--- What you are asked to do ---
Beginning with the line that holds "class S3 do", retype the rest of the listing exactly, last line included.

= = =

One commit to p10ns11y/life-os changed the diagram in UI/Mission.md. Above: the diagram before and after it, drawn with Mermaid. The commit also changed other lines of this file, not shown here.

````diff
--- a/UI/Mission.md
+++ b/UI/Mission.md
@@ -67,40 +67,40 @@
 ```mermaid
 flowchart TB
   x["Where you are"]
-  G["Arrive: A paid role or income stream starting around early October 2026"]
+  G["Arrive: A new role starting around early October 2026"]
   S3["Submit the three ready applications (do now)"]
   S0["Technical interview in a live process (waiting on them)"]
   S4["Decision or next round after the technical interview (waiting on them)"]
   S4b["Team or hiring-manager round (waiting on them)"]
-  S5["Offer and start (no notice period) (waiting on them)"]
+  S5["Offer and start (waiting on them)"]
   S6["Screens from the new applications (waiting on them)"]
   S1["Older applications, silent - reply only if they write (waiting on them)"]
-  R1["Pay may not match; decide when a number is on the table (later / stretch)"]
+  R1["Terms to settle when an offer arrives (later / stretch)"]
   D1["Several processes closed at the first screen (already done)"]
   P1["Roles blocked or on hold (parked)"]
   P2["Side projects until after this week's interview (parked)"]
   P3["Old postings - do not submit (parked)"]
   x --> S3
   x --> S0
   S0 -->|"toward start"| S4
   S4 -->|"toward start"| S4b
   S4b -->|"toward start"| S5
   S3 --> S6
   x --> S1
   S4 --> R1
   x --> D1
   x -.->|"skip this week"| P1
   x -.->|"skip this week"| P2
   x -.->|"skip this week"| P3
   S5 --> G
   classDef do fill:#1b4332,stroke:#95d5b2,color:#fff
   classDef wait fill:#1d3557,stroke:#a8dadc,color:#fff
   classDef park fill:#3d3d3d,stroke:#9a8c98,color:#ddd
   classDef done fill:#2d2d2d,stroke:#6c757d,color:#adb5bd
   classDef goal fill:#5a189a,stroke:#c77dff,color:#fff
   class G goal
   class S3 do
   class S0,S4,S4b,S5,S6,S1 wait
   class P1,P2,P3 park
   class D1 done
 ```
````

= = =

--- Expected answer ---
   class S3 do
   class S0,S4,S4b,S5,S6,S1 wait
   class P1,P2,P3 park
   class D1 done
 ```
````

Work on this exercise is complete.